Segment Start: Input data

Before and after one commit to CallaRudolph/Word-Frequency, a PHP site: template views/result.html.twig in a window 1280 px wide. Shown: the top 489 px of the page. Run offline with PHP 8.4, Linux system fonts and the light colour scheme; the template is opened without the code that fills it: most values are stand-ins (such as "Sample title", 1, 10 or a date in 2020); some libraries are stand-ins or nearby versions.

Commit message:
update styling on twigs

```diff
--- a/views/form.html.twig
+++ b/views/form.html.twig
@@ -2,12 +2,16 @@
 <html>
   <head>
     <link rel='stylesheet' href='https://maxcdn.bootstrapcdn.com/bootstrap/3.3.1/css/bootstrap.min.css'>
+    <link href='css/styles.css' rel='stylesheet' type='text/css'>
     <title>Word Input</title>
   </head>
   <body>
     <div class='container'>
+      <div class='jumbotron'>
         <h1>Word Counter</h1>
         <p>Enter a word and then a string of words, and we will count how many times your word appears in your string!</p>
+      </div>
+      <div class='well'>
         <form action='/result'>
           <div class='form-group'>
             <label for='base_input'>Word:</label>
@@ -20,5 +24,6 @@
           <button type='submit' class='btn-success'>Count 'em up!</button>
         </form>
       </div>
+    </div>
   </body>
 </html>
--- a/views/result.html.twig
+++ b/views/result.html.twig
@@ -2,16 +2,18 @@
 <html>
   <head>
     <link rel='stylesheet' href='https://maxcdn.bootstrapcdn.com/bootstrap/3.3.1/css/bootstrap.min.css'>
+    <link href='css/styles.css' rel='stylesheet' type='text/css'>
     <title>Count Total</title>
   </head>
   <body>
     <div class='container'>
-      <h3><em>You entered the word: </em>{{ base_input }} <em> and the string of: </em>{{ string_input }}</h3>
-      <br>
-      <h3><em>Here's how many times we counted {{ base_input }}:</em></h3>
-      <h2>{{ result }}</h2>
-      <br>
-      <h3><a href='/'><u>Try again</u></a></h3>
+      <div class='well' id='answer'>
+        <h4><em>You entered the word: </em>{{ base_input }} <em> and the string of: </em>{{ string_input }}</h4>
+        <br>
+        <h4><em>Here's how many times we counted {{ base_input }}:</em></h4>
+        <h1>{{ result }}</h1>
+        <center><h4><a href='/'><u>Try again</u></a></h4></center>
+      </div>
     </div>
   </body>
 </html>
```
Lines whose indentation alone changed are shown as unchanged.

Segment End: Input data

Where a line of the listing includes the word "many", add it to the tally, and give the final number and nothing more.

3